▶ _What is required_
Print all the data below exactly, without images.

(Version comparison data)
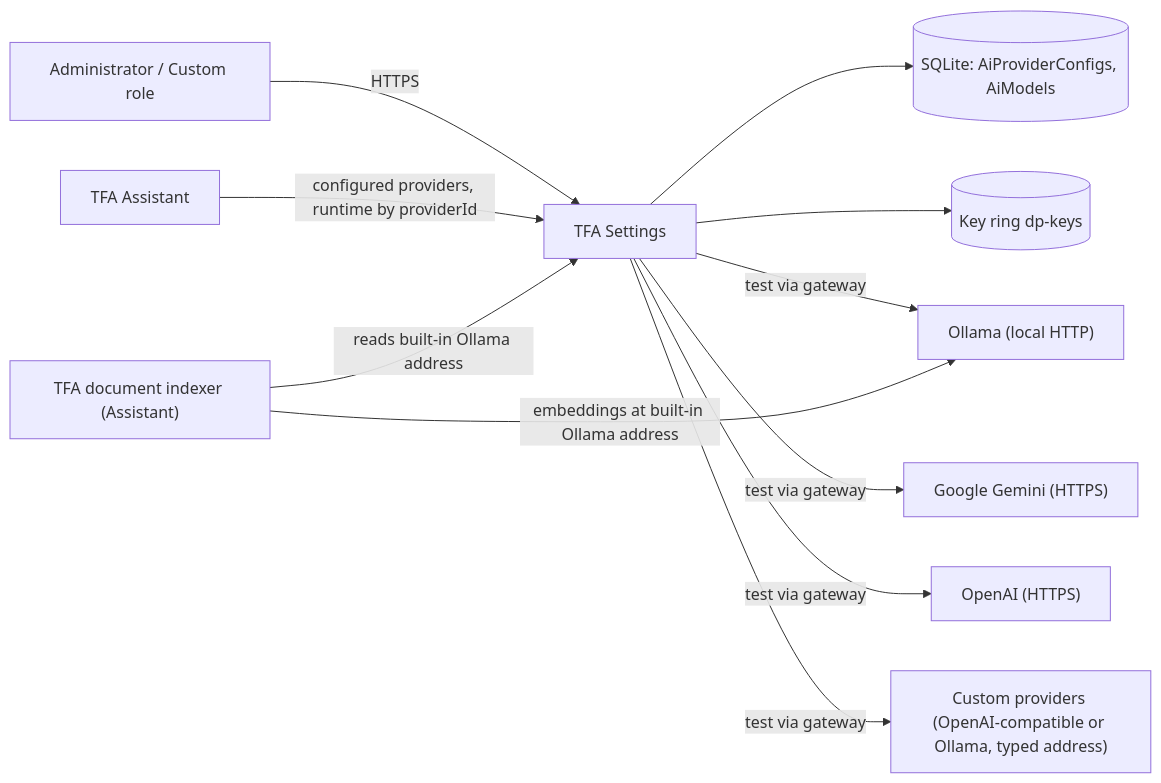
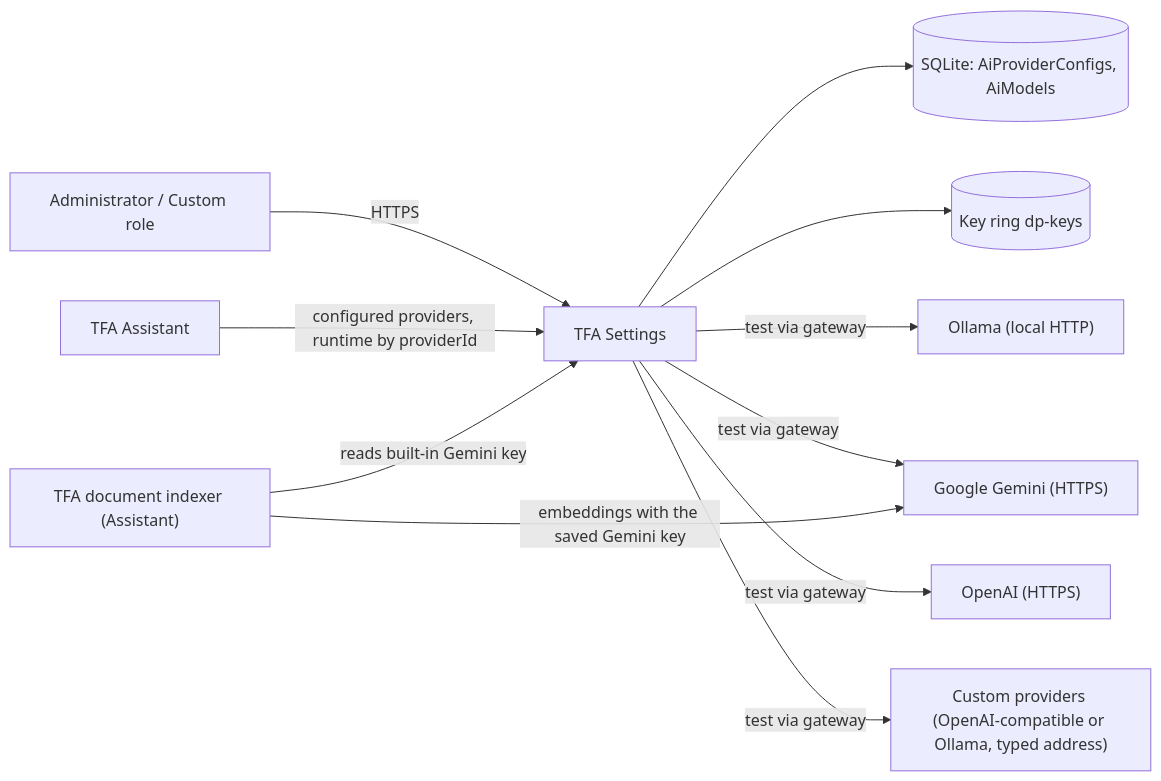
One commit to jojogeorge3344/TaskFlow-Project changed the first of 9 diagrams in TF - Documents/TF - HLD/06-Settings/06.3-TFA-Settings/HLD-TFA-Settings.md. Above: the diagram before and after it, drawn with Mermaid. The commit also changed other lines of this file and 65 other files, not shown here.

First line of the commit message:
feat(tfa): make Google Gemini the default chat provider and document embedding engine

````diff
--- a/TF - Documents/TF - HLD/06-Settings/06.3-TFA-Settings/HLD-TFA-Settings.md
+++ b/TF - Documents/TF - HLD/06-Settings/06.3-TFA-Settings/HLD-TFA-Settings.md
@@ -96,13 +96,13 @@
 ```mermaid
 flowchart LR
   ADM["Administrator / Custom role"] -->|"HTTPS"| TFAS["TFA Settings"]
   TFAS --> DB[("SQLite: AiProviderConfigs, AiModels")]
   TFAS --> KR[("Key ring dp-keys")]
   TFAS -->|"test via gateway"| OL["Ollama (local HTTP)"]
   TFAS -->|"test via gateway"| GE["Google Gemini (HTTPS)"]
   TFAS -->|"test via gateway"| OA["OpenAI (HTTPS)"]
   TFAS -->|"test via gateway"| CU["Custom providers (OpenAI-compatible or Ollama, typed address)"]
   TFA["TFA Assistant"] -->|"configured providers, runtime by providerId"| TFAS
-  IDX["TFA document indexer (Assistant)"] -->|"reads built-in Ollama address"| TFAS
-  IDX -->|"embeddings at built-in Ollama address"| OL
+  IDX["TFA document indexer (Assistant)"] -->|"reads built-in Gemini key"| TFAS
+  IDX -->|"embeddings with the saved Gemini key"| GE
 ```
````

▶ _Final answer_
One commit to jojogeorge3344/TaskFlow-Project changed the first of 9 diagrams in TF - Documents/TF - HLD/06-Settings/06.3-TFA-Settings/HLD-TFA-Settings.md. Above: the diagram before and after it, drawn with Mermaid. The commit also changed other lines of this file and 65 other files, not shown here.

First line of the commit message:
feat(tfa): make Google Gemini the default chat provider and document embedding engine

````diff
--- a/TF - Documents/TF - HLD/06-Settings/06.3-TFA-Settings/HLD-TFA-Settings.md
+++ b/TF - Documents/TF - HLD/06-Settings/06.3-TFA-Settings/HLD-TFA-Settings.md
@@ -96,13 +96,13 @@
 ```mermaid
 flowchart LR
   ADM["Administrator / Custom role"] -->|"HTTPS"| TFAS["TFA Settings"]
   TFAS --> DB[("SQLite: AiProviderConfigs, AiModels")]
   TFAS --> KR[("Key ring dp-keys")]
   TFAS -->|"test via gateway"| OL["Ollama (local HTTP)"]
   TFAS -->|"test via gateway"| GE["Google Gemini (HTTPS)"]
   TFAS -->|"test via gateway"| OA["OpenAI (HTTPS)"]
   TFAS -->|"test via gateway"| CU["Custom providers (OpenAI-compatible or Ollama, typed address)"]
   TFA["TFA Assistant"] -->|"configured providers, runtime by providerId"| TFAS
-  IDX["TFA document indexer (Assistant)"] -->|"reads built-in Ollama address"| TFAS
-  IDX -->|"embeddings at built-in Ollama address"| OL
+  IDX["TFA document indexer (Assistant)"] -->|"reads built-in Gemini key"| TFAS
+  IDX -->|"embeddings with the saved Gemini key"| GE
 ```
````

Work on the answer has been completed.